Two days later, Hurricane Sandy hit, flooding over 70% of Hoboken and knocking out the PATH train for months. Everything changed. In the early days after the hurricane, similar to the 2003 Northeast blackout, everyone pulled together. Hoboken was on the front page of every major publication – because I was considered the go to mom in Hoboken, I was fielding calls from the Associated Press, Reuters and CNN. The Sandy attention culminated in a Shorty Award in April 2013 sponsored by New York Life for their “Keep Good Going” campaign. And ever since then, my life has exploded into something utterly unrecognizable to me and everyone who knows me. Literally. When I show people the Dove advertisement where I was photographed by Cosmopolitan Magazine, not one single person recognizes me. Can you spot me?
Of course you can’t. Nobody can. The Jean Louis David hair and makeup artists are masters at their craft – they somehow made me look glamorous. But that is how I have to look from now on whenever I am invited to an event. I have my everyday sloppy attire, when I leave the house wearing glasses without brushing my hair (or teeth) and then I have my public outings when I wear contacts and makeup. The only way anybody recognizes me then is when I have the kids with me.
So who am I? A mom hauling her kids all over Hoboken, a business woman sharing tips, or a public figure who goes on the Today Show? All of the above? There are so many different facets to my life that each get reflected on a different social media platform – I network and talk shop on Twitter, post kid pics on Instagram, joke about never taking showers on Facebook, and write about social media on LinkedIn.
Even though I have a one year old child, I am no longer the mother of young children.
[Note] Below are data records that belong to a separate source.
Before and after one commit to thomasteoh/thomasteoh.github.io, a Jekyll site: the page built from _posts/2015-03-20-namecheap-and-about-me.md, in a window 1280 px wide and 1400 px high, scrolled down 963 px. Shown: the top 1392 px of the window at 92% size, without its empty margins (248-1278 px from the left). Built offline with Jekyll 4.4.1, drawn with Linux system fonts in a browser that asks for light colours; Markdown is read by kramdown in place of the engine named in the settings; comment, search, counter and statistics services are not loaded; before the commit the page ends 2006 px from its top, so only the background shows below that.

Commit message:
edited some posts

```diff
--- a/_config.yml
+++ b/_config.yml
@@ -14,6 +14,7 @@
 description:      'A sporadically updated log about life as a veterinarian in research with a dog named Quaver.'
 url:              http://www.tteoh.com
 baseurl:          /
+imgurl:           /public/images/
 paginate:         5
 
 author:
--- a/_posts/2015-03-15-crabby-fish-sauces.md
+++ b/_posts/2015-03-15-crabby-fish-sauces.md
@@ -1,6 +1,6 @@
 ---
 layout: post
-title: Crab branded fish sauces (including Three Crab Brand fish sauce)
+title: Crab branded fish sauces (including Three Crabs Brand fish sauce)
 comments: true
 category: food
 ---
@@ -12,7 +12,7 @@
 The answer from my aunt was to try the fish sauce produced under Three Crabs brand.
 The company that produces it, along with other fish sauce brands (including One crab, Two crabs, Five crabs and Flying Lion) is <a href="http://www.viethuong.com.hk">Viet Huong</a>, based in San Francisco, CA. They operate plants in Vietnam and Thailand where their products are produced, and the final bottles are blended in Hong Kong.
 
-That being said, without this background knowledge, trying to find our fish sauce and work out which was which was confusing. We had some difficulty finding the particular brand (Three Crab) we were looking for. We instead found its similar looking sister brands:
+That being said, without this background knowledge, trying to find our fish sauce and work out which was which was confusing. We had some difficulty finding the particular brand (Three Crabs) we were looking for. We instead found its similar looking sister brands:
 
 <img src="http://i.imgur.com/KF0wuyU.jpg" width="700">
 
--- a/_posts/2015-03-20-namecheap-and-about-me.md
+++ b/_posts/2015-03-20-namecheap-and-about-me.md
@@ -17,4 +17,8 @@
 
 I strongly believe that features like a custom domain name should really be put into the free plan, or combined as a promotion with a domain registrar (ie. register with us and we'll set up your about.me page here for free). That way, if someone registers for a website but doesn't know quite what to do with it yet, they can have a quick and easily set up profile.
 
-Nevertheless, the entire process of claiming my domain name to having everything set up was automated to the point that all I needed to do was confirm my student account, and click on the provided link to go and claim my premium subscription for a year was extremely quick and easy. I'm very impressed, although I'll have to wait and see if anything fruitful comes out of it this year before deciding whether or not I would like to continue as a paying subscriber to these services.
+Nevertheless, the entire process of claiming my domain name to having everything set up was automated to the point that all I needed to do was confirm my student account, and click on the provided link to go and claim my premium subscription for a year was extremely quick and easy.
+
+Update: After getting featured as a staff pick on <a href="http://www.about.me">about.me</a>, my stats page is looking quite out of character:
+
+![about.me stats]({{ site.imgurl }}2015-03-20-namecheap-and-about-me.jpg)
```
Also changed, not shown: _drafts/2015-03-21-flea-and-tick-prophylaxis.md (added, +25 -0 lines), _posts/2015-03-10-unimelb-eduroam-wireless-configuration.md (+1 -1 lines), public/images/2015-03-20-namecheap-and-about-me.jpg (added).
I will be a mother for the rest of my life, but I am transitioning at light speed toward my natural persona – a business woman. I was a rising star at my company before having children, and I continued to be a rising star through the following years – I just happened to be working for myself. I don’t think I’m anything special – there are thousands of women out there who are just like me.
But it’s time to spread my wings and go full throttle in the next phase of my life – the post-childbearing years. I hope my readers stick around to watch me reinvent myself. I have loved meeting so many of you and staying in touch on social media. I am admittedly horrible on email, but I always respond within 24 hours on Twitter and Facebook. Please feel free to reach out, I love a good chat.